I went with a fellow Listen To Your Mother cast member, Rhiana, and we could relate to the conversation Ms. Sohn and Ms. Crouch had with the moderator, after reading their pieces. We continued the conversation between the two of us over Asian-Fusion cuisine at a nearby restaurant, grilling each other on what topics of writing got us in trouble with our spouses, and what we want to write about next, even (especially!) if it scares us. I decided to move on from the wine and order a drink that I had never had before, toasting my adventurous writing with an unfamiliar drink. I got a Bombay Sling, which was huge, delicious, and gave me the feeling that everything I was saying was the exact right pronouncement to make at that time.
I brought my liquor-induced conversational skills home to my husband, and we had a perfectly coherent conversation about our respective evenings. Then I announced that I was going to bed, and promptly passed out on the pillow. When I woke up in the morning, I felt great, but suddenly realized that I had lost my clothes in the course of the night.
“Joel? Where are my nightgown and sweater?”

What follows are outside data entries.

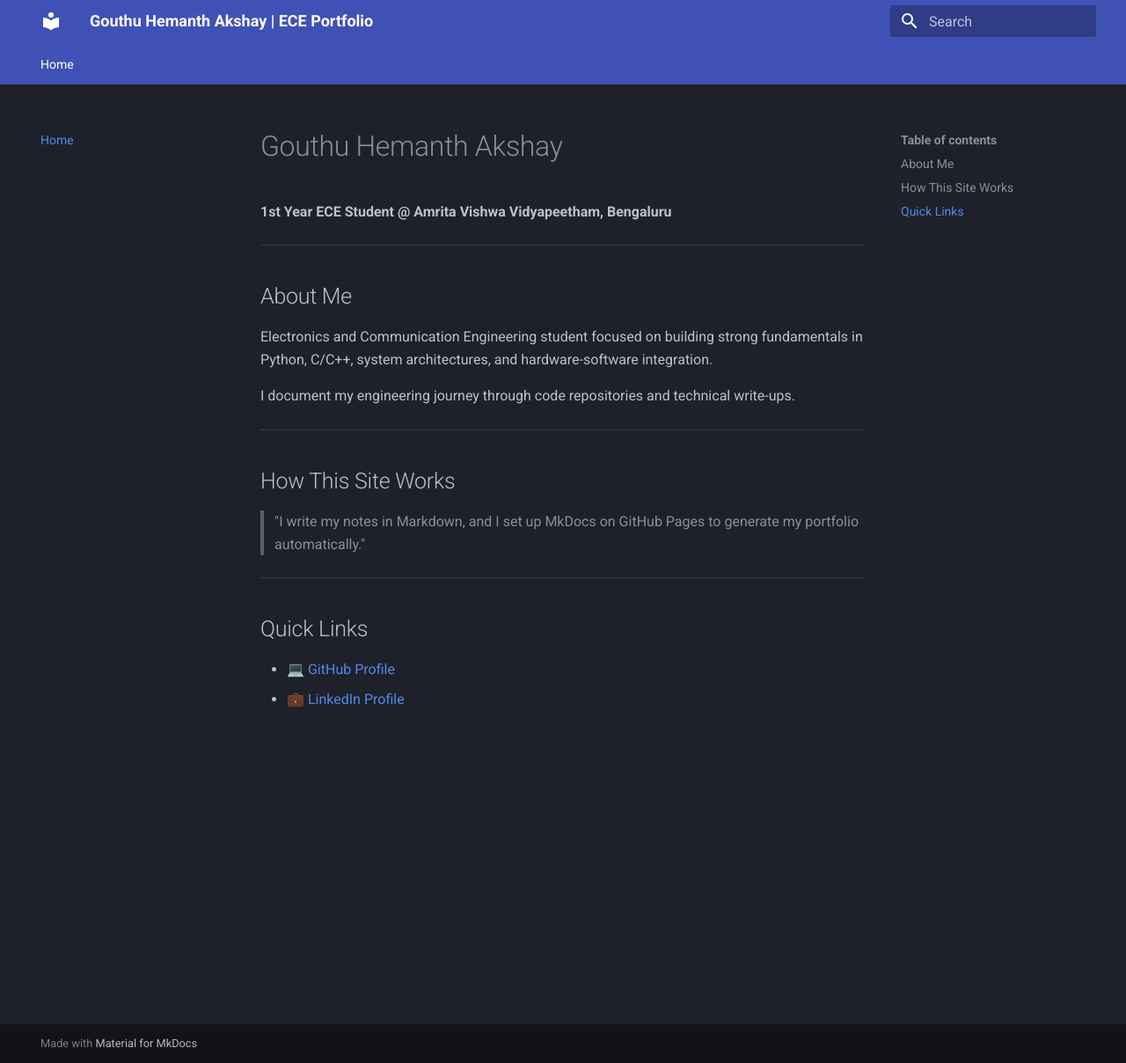
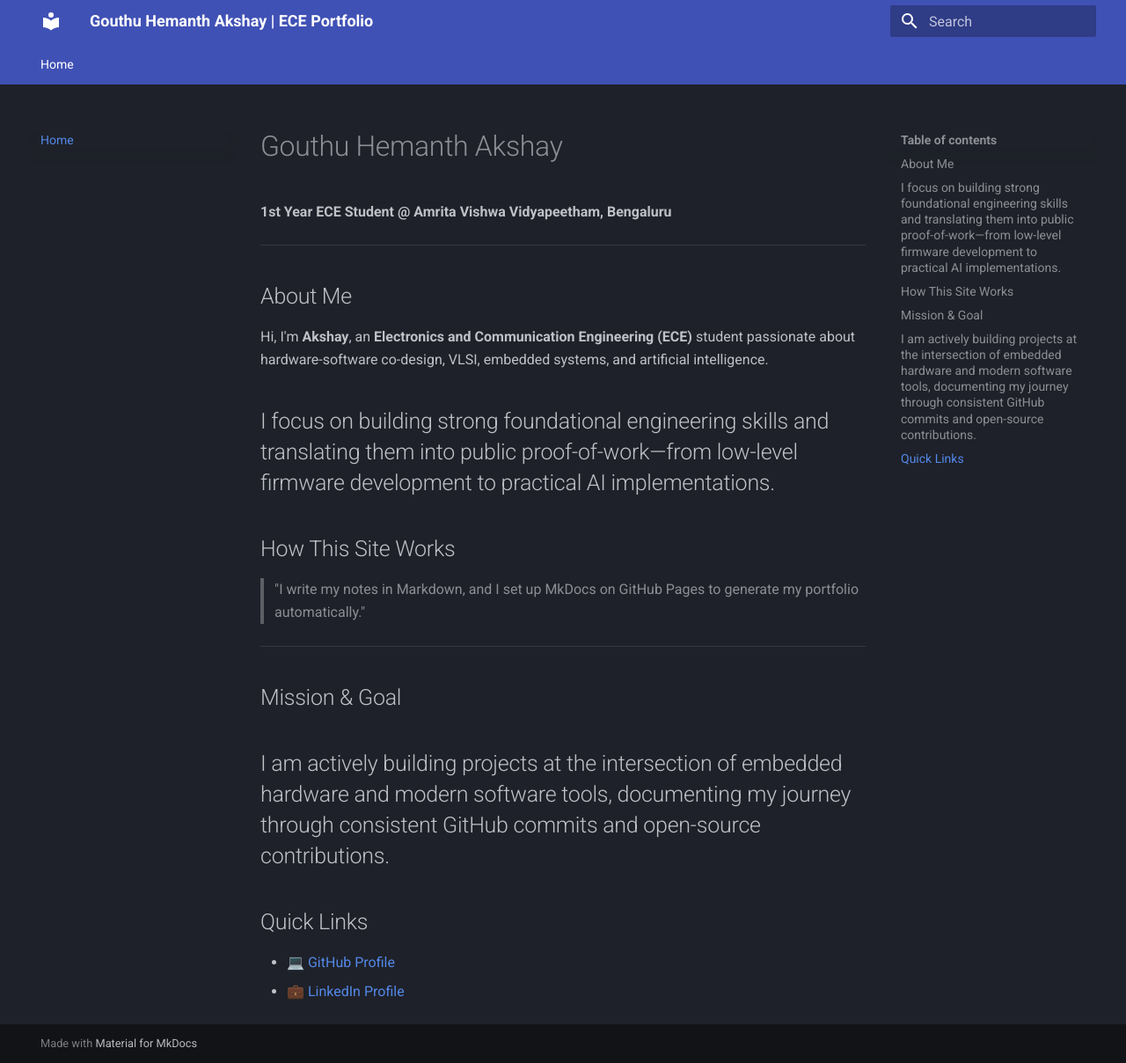
Before and after one commit to GHemanthAkshay/GHemanthAkshay.github.io, an MkDocs documentation site: the page built from docs/index.md, in a window 1280 px wide and 1208 px high. Shown: the whole window at 88% size. Built offline with MkDocs 1.6.1 and Material for MkDocs 9.7.7, drawn with Linux system fonts in a browser that asks for light colours.

Commit message:
Update index.md

```diff
--- a/docs/index.md
+++ b/docs/index.md
@@ -5,16 +5,19 @@
 ---
 
 ## About Me
-Electronics and Communication Engineering student focused on building strong fundamentals in Python, C/C++, system architectures, and hardware-software integration.
+Hi, I'm **Akshay**, an **Electronics and Communication Engineering (ECE)** student passionate about hardware-software co-design, VLSI, embedded systems, and artificial intelligence.
 
-I document my engineering journey through code repositories and technical write-ups.
-
+I focus on building strong foundational engineering skills and translating them into public proof-of-work—from low-level firmware development to practical AI implementations.
 ---
 
 ## How This Site Works
 > "I write my notes in Markdown, and I set up MkDocs on GitHub Pages to generate my portfolio automatically."
 
 ---
+## Mission & Goal
+
+I am actively building projects at the intersection of embedded hardware and modern software tools, documenting my journey through consistent GitHub commits and open-source contributions.
+---
 
 ## Quick Links
 * 💻 [GitHub Profile](https://github.com/GHemanthAkshay)
```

“You don’t remember what happened?”
“No… enlighten me.”
“You took off your clothes, and then when I came to bed and saw that you had done that, I took off my shirt and crawled into bed beside you, which you were horribly insulted by and shamed me for doing. ‘I don’t know what you think you’re doing’, you said. ‘I’m going to sleep, keep your shirt on.’ So I did, and then you started talking in your sleep. ‘I’m so worried about finding a preschool for Olive. Let’s just get Chinese take-out.'”
I had no memory of any of this. I guess the Bombay Sling had a strange side effect that was only unleashed when the drinker fell into slumber. Sneaky Sling! I got out of bed and instantly remembered a bill that I had forgotten to pay for over a month, which was going to be overdue soon. I found exactly where I had put it, and set off writing out the check. So, despite the embarrassing results of the drink, it also gave me bizarre, sudden financial clarity, so I’ll call it a win.
I attended another Litquake event this weekend, but I didn’t drink anything intoxicating, which is wise because I had my two year old with me. The LitCrawl happens all around my neighborhood, and Olive and I walked over a Paxton Gate’s Curiosities for Kids to hear young people as well as adults read their poetry. Olive listened intently to exactly one poem, then ran around the store picking up all the loudest toys possible to try out. So, we took off, but I hope some of the literary goodness sunk in.
I know it did for me — here I am, writing on my blog after a two-week hiatus. Writing takes lots of rumination time, and as my drunken sleeptalking revealed, I have been very stressed out and overly busy lately. I am going to try to slow down this week, and continue that act that I practiced at Litquake… the art of listening.